• EXERCISE AIM: Would you set down the data below exactly as shown?

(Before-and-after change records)
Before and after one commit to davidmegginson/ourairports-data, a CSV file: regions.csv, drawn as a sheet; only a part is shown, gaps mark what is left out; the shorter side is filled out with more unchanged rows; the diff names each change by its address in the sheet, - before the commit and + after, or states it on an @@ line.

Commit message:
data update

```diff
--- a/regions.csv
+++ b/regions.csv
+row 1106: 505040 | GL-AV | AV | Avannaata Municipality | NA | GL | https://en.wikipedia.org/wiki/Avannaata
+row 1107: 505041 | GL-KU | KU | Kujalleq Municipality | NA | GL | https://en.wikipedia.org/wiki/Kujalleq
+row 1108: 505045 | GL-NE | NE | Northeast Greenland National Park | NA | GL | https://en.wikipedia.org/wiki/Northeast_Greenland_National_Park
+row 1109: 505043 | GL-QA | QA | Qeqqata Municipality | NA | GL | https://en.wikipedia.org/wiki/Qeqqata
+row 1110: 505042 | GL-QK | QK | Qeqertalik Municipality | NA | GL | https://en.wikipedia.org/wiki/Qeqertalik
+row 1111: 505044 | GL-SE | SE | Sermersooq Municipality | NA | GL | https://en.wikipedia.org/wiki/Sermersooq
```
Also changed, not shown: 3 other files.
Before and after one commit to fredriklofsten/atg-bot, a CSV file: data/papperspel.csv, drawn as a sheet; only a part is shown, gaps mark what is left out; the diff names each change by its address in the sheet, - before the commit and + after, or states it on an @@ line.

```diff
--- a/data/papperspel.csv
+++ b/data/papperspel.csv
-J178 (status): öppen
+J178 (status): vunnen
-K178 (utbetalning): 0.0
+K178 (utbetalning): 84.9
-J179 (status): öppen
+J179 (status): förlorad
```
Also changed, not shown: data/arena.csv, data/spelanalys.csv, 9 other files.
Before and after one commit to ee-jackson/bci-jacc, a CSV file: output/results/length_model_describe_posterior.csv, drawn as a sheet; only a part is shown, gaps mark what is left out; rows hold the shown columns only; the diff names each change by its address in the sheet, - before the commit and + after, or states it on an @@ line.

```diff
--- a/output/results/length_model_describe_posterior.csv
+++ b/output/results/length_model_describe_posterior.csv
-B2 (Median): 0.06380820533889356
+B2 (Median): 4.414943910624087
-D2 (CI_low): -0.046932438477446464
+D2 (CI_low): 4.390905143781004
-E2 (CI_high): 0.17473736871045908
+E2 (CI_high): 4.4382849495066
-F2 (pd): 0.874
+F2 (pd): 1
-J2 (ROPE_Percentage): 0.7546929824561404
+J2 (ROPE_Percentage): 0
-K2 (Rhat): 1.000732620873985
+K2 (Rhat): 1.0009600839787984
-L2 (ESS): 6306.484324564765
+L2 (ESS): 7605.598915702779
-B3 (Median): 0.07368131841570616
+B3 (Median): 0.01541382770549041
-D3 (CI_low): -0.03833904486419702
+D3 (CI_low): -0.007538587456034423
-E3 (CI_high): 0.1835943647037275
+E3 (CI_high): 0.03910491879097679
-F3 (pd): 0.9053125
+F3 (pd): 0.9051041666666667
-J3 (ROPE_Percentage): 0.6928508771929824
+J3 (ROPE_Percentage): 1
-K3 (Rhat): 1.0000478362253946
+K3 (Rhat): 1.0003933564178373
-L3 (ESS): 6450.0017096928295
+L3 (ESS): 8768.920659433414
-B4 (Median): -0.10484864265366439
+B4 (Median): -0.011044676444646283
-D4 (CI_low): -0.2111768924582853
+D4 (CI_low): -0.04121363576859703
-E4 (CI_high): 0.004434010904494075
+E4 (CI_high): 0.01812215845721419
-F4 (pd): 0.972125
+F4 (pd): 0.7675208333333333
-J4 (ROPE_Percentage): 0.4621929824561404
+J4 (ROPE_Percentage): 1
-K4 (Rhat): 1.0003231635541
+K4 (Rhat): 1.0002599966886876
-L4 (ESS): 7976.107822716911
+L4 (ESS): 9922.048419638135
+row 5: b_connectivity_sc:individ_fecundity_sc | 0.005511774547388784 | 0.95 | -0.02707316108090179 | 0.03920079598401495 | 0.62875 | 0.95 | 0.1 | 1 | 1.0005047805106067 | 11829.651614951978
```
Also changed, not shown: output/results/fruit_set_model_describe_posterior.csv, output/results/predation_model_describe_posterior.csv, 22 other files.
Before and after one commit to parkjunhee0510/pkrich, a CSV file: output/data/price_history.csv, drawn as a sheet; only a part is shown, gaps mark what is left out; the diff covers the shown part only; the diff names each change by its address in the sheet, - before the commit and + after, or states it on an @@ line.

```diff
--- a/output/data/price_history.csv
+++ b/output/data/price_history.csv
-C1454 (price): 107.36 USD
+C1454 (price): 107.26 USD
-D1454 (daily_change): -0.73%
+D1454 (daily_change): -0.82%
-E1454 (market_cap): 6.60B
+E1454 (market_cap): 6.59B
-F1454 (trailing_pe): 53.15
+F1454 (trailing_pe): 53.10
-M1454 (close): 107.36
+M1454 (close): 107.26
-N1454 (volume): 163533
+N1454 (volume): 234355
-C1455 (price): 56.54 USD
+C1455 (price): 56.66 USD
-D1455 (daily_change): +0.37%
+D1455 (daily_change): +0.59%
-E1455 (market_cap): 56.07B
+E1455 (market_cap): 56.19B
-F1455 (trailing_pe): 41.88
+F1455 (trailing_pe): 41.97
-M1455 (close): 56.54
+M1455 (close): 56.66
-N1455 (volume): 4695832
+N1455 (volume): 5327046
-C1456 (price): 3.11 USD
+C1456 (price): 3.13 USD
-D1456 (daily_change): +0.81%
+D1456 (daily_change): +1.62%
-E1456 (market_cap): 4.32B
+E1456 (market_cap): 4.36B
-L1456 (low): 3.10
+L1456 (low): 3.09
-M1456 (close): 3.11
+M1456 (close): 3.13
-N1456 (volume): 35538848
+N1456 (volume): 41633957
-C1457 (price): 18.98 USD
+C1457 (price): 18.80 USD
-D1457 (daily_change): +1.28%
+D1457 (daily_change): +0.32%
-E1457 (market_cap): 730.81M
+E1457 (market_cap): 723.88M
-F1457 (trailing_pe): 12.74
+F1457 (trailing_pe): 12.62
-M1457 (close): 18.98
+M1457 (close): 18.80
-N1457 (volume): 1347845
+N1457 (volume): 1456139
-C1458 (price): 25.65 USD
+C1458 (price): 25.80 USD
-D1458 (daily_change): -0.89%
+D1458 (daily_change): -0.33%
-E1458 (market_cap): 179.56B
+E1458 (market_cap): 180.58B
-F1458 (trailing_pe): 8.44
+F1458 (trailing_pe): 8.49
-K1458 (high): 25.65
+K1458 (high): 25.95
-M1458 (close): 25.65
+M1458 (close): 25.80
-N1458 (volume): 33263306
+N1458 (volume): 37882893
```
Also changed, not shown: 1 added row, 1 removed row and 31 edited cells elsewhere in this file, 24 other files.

• SOLUTION FOR THIS TASK:
Before and after one commit to davidmegginson/ourairports-data, a CSV file: regions.csv, drawn as a sheet; only a part is shown, gaps mark what is left out; the shorter side is filled out with more unchanged rows; the diff names each change by its address in the sheet, - before the commit and + after, or states it on an @@ line.

Commit message:
data update

```diff
--- a/regions.csv
+++ b/regions.csv
+row 1106: 505040 | GL-AV | AV | Avannaata Municipality | NA | GL | https://en.wikipedia.org/wiki/Avannaata
+row 1107: 505041 | GL-KU | KU | Kujalleq Municipality | NA | GL | https://en.wikipedia.org/wiki/Kujalleq
+row 1108: 505045 | GL-NE | NE | Northeast Greenland National Park | NA | GL | https://en.wikipedia.org/wiki/Northeast_Greenland_National_Park
+row 1109: 505043 | GL-QA | QA | Qeqqata Municipality | NA | GL | https://en.wikipedia.org/wiki/Qeqqata
+row 1110: 505042 | GL-QK | QK | Qeqertalik Municipality | NA | GL | https://en.wikipedia.org/wiki/Qeqertalik
+row 1111: 505044 | GL-SE | SE | Sermersooq Municipality | NA | GL | https://en.wikipedia.org/wiki/Sermersooq
```
Also changed, not shown: 3 other files.
Before and after one commit to fredriklofsten/atg-bot, a CSV file: data/papperspel.csv, drawn as a sheet; only a part is shown, gaps mark what is left out; the diff names each change by its address in the sheet, - before the commit and + after, or states it on an @@ line.

```diff
--- a/data/papperspel.csv
+++ b/data/papperspel.csv
-J178 (status): öppen
+J178 (status): vunnen
-K178 (utbetalning): 0.0
+K178 (utbetalning): 84.9
-J179 (status): öppen
+J179 (status): förlorad
```
Also changed, not shown: data/arena.csv, data/spelanalys.csv, 9 other files.
Before and after one commit to ee-jackson/bci-jacc, a CSV file: output/results/length_model_describe_posterior.csv, drawn as a sheet; only a part is shown, gaps mark what is left out; rows hold the shown columns only; the diff names each change by its address in the sheet, - before the commit and + after, or states it on an @@ line.

```diff
--- a/output/results/length_model_describe_posterior.csv
+++ b/output/results/length_model_describe_posterior.csv
-B2 (Median): 0.06380820533889356
+B2 (Median): 4.414943910624087
-D2 (CI_low): -0.046932438477446464
+D2 (CI_low): 4.390905143781004
-E2 (CI_high): 0.17473736871045908
+E2 (CI_high): 4.4382849495066
-F2 (pd): 0.874
+F2 (pd): 1
-J2 (ROPE_Percentage): 0.7546929824561404
+J2 (ROPE_Percentage): 0
-K2 (Rhat): 1.000732620873985
+K2 (Rhat): 1.0009600839787984
-L2 (ESS): 6306.484324564765
+L2 (ESS): 7605.598915702779
-B3 (Median): 0.07368131841570616
+B3 (Median): 0.01541382770549041
-D3 (CI_low): -0.03833904486419702
+D3 (CI_low): -0.007538587456034423
-E3 (CI_high): 0.1835943647037275
+E3 (CI_high): 0.03910491879097679
-F3 (pd): 0.9053125
+F3 (pd): 0.9051041666666667
-J3 (ROPE_Percentage): 0.6928508771929824
+J3 (ROPE_Percentage): 1
-K3 (Rhat): 1.0000478362253946
+K3 (Rhat): 1.0003933564178373
-L3 (ESS): 6450.0017096928295
+L3 (ESS): 8768.920659433414
-B4 (Median): -0.10484864265366439
+B4 (Median): -0.011044676444646283
-D4 (CI_low): -0.2111768924582853
+D4 (CI_low): -0.04121363576859703
-E4 (CI_high): 0.004434010904494075
+E4 (CI_high): 0.01812215845721419
-F4 (pd): 0.972125
+F4 (pd): 0.7675208333333333
-J4 (ROPE_Percentage): 0.4621929824561404
+J4 (ROPE_Percentage): 1
-K4 (Rhat): 1.0003231635541
+K4 (Rhat): 1.0002599966886876
-L4 (ESS): 7976.107822716911
+L4 (ESS): 9922.048419638135
+row 5: b_connectivity_sc:individ_fecundity_sc | 0.005511774547388784 | 0.95 | -0.02707316108090179 | 0.03920079598401495 | 0.62875 | 0.95 | 0.1 | 1 | 1.0005047805106067 | 11829.651614951978
```
Also changed, not shown: output/results/fruit_set_model_describe_posterior.csv, output/results/predation_model_describe_posterior.csv, 22 other files.
Before and after one commit to parkjunhee0510/pkrich, a CSV file: output/data/price_history.csv, drawn as a sheet; only a part is shown, gaps mark what is left out; the diff covers the shown part only; the diff names each change by its address in the sheet, - before the commit and + after, or states it on an @@ line.

```diff
--- a/output/data/price_history.csv
+++ b/output/data/price_history.csv
-C1454 (price): 107.36 USD
+C1454 (price): 107.26 USD
-D1454 (daily_change): -0.73%
+D1454 (daily_change): -0.82%
-E1454 (market_cap): 6.60B
+E1454 (market_cap): 6.59B
-F1454 (trailing_pe): 53.15
+F1454 (trailing_pe): 53.10
-M1454 (close): 107.36
+M1454 (close): 107.26
-N1454 (volume): 163533
+N1454 (volume): 234355
-C1455 (price): 56.54 USD
+C1455 (price): 56.66 USD
-D1455 (daily_change): +0.37%
+D1455 (daily_change): +0.59%
-E1455 (market_cap): 56.07B
+E1455 (market_cap): 56.19B
-F1455 (trailing_pe): 41.88
+F1455 (trailing_pe): 41.97
-M1455 (close): 56.54
+M1455 (close): 56.66
-N1455 (volume): 4695832
+N1455 (volume): 5327046
-C1456 (price): 3.11 USD
+C1456 (price): 3.13 USD
-D1456 (daily_change): +0.81%
+D1456 (daily_change): +1.62%
-E1456 (market_cap): 4.32B
+E1456 (market_cap): 4.36B
-L1456 (low): 3.10
+L1456 (low): 3.09
-M1456 (close): 3.11
+M1456 (close): 3.13
-N1456 (volume): 35538848
+N1456 (volume): 41633957
-C1457 (price): 18.98 USD
+C1457 (price): 18.80 USD
-D1457 (daily_change): +1.28%
+D1457 (daily_change): +0.32%
-E1457 (market_cap): 730.81M
+E1457 (market_cap): 723.88M
-F1457 (trailing_pe): 12.74
+F1457 (trailing_pe): 12.62
-M1457 (close): 18.98
+M1457 (close): 18.80
-N1457 (volume): 1347845
+N1457 (volume): 1456139
-C1458 (price): 25.65 USD
+C1458 (price): 25.80 USD
-D1458 (daily_change): -0.89%
+D1458 (daily_change): -0.33%
-E1458 (market_cap): 179.56B
+E1458 (market_cap): 180.58B
-F1458 (trailing_pe): 8.44
+F1458 (trailing_pe): 8.49
-K1458 (high): 25.65
+K1458 (high): 25.95
-M1458 (close): 25.65
+M1458 (close): 25.80
-N1458 (volume): 33263306
+N1458 (volume): 37882893
```
Also changed, not shown: 1 added row, 1 removed row and 31 edited cells elsewhere in this file, 24 other files.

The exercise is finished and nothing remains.